Opinion: HBCU’s Role in Supporting Students of Color

Wayne A.I. Frederick / March 13, 2017

AS I reflect on Howard University’s storied history of 150 years of excellence in truth and service, I am reminded of how essential health and wellness is to this nation and Howard University’s ensuing influence.

According to the World Health Organization, health is a state of complete physical, mental, and social well-being and not merely the absence of disease or infirmity. Wellness is an active process of becoming aware of and making choices toward a more successful existence.

Although we often focus on our physical health, it is essential that while we exist in a politically charged and polarizing environment, we continue to cultivate a culture of total wellness. Thus, Howard University has increased its focus on the well-being of our entire student body population, faculty and staff. We are working diligently to highlight the importance of mental health awareness.

Despite the significant strides made over the years, racism continues to have an impact on the mental health of African Americans. Adult African-Americans are 20 percent more likely to report severe psychological distress than adult whites. Adult African-Americans are more likely to have feelings of sadness, hopelessness, and worthlessness than adult whites.

And while African-Americans are less likely than white people to die from suicide as teenagers, African-American teenagers are more likely to attempt suicide than white teenagers (8.3 percent v. 6.2 percent).

As the 17th president of one of the nation’s leading HBCUs, I consider it my responsibility to ensure that Howard University remains at the forefront of advocating for the resources necessary to ensure that students are being nurtured in a conducive and accepting learning environment. It is important Howard provides an environment for students where they can feel open to express their sensitivities and seek the help they need to maximize their potential as the future trailblazers and provocateurs of this world.

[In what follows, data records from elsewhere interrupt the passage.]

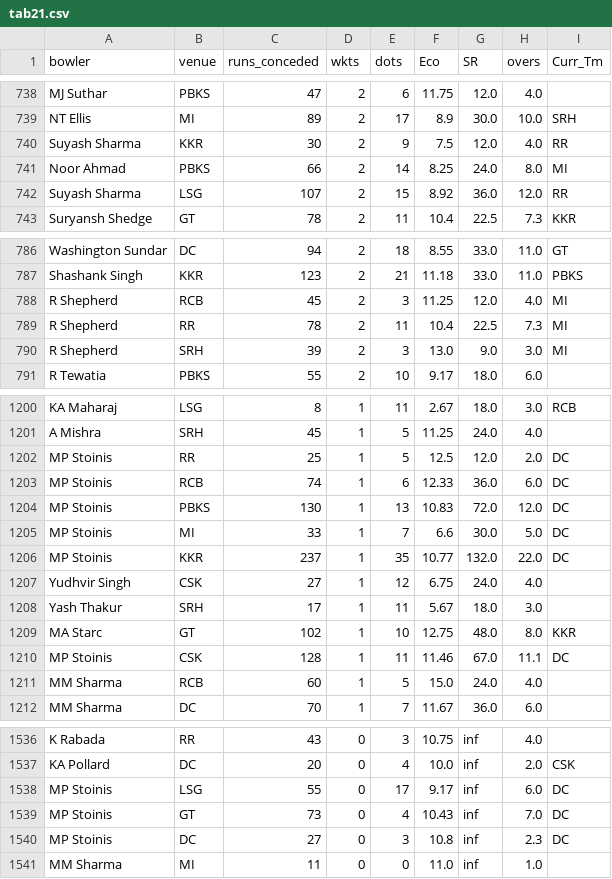
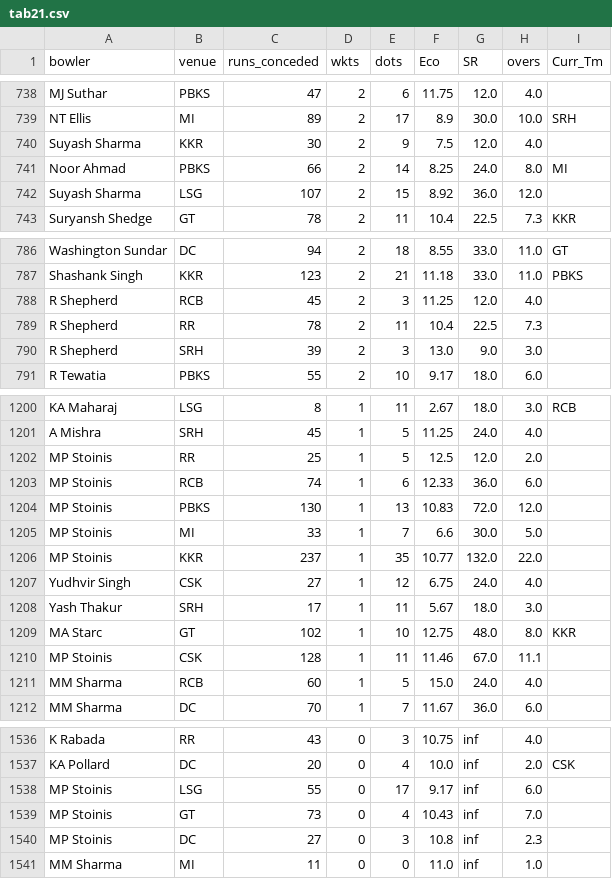
Before and after one commit to RoumyaDas/SPL, a CSV file: SPL/data/special_stats/tab21.csv, drawn as a sheet; only a part is shown, gaps mark what is left out; the diff covers the shown part only.

```diff
--- a/SPL/data/special_stats/tab21.csv
+++ b/SPL/data/special_stats/tab21.csv
@@ -739,5 +739,5 @@ MJ Suthar,PBKS,47,2,6,11.75,12.0,4.0,
 NT Ellis,MI,89,2,17,8.9,30.0,10.0,SRH
-Suyash Sharma,KKR,30,2,9,7.5,12.0,4.0,RR
+Suyash Sharma,KKR,30,2,9,7.5,12.0,4.0,
 Noor Ahmad,PBKS,66,2,14,8.25,24.0,8.0,MI
-Suyash Sharma,LSG,107,2,15,8.92,36.0,12.0,RR
+Suyash Sharma,LSG,107,2,15,8.92,36.0,12.0,
 Suryansh Shedge,GT,78,2,11,10.4,22.5,7.3,KKR
@@ -787,5 +787,5 @@ Washington Sundar,DC,94,2,18,8.55,33.0,11.0,GT
 Shashank Singh,KKR,123,2,21,11.18,33.0,11.0,PBKS
-R Shepherd,RCB,45,2,3,11.25,12.0,4.0,MI
-R Shepherd,RR,78,2,11,10.4,22.5,7.3,MI
-R Shepherd,SRH,39,2,3,13.0,9.0,3.0,MI
+R Shepherd,RCB,45,2,3,11.25,12.0,4.0,
+R Shepherd,RR,78,2,11,10.4,22.5,7.3,
+R Shepherd,SRH,39,2,3,13.0,9.0,3.0,
 R Tewatia,PBKS,55,2,10,9.17,18.0,6.0,
@@ -1201,7 +1201,7 @@ KA Maharaj,LSG,8,1,11,2.67,18.0,3.0,RCB
 A Mishra,SRH,45,1,5,11.25,24.0,4.0,
-MP Stoinis,RR,25,1,5,12.5,12.0,2.0,DC
-MP Stoinis,RCB,74,1,6,12.33,36.0,6.0,DC
-MP Stoinis,PBKS,130,1,13,10.83,72.0,12.0,DC
-MP Stoinis,MI,33,1,7,6.6,30.0,5.0,DC
-MP Stoinis,KKR,237,1,35,10.77,132.0,22.0,DC
+MP Stoinis,RR,25,1,5,12.5,12.0,2.0,
+MP Stoinis,RCB,74,1,6,12.33,36.0,6.0,
+MP Stoinis,PBKS,130,1,13,10.83,72.0,12.0,
+MP Stoinis,MI,33,1,7,6.6,30.0,5.0,
+MP Stoinis,KKR,237,1,35,10.77,132.0,22.0,
 Yudhvir Singh,CSK,27,1,12,6.75,24.0,4.0,
@@ -1209,3 +1209,3 @@ Yash Thakur,SRH,17,1,11,5.67,18.0,3.0,
 MA Starc,GT,102,1,10,12.75,48.0,8.0,KKR
-MP Stoinis,CSK,128,1,11,11.46,67.0,11.1,DC
+MP Stoinis,CSK,128,1,11,11.46,67.0,11.1,
 MM Sharma,RCB,60,1,5,15.0,24.0,4.0,
@@ -1537,5 +1537,5 @@ K Rabada,RR,43,0,3,10.75,inf,4.0,
 KA Pollard,DC,20,0,4,10.0,inf,2.0,CSK
-MP Stoinis,LSG,55,0,17,9.17,inf,6.0,DC
-MP Stoinis,GT,73,0,4,10.43,inf,7.0,DC
-MP Stoinis,DC,27,0,3,10.8,inf,2.3,DC
+MP Stoinis,LSG,55,0,17,9.17,inf,6.0,
+MP Stoinis,GT,73,0,4,10.43,inf,7.0,
+MP Stoinis,DC,27,0,3,10.8,inf,2.3,
 MM Sharma,MI,11,0,0,11.0,inf,1.0,
```
Also changed, not shown: 25 edited cells elsewhere in this file, SPL/data/last_3_seasons/ppi_bat.csv, SPL/data/player_mappings_current.csv, 29 other files.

In alignment with the Mary Christie Foundation’s dedication to the field of student health and wellness, Howard, alongside the nation’s other historic and groundbreaking HBCUs, must conduct the research, teaching, and clinical care that seeks to eliminate health disparities and provides service to the most vulnerable among us.

Howard University remains invested in providing exemplary education, service, and research that promotes patient-centered, collaborative care and advocates for the elimination of health disparities. As one of the top 50 most funded psychiatric research facilities in the U.S., Howard’s active research program complements patient care. Our University counseling services are geared toward increasing self-understanding, autonomy, and personal development.

Additionally, training programs are available for medical students and residents for adult psychiatry. Specifically, The Howard University Counseling Services engages in a wide variety of outreach events each semester. Every event has a teaching component about mental health. Presentations addressing signs of distress on topics such as drug and alcohol usage, domestic violence and sexual assault, stress management, test anxiety, depression and suicide, anxiety and relaxation techniques, and hazing are also provided to university resident assistants, graduate assistants, faculty, and staff.

In addition, University Counseling Services provides these services to the Law School students at their campus and to student organizations upon request. Currently, a series of biweekly presentations are being provided to various residence halls for the residents.   

I intend to ensure that Howard University continuously has access to the resources needed to make mental health a priority across our campus. I look forward to using this season to focus on health and wellness and hope that you will do the same so that we can work collectively to be a healthier community.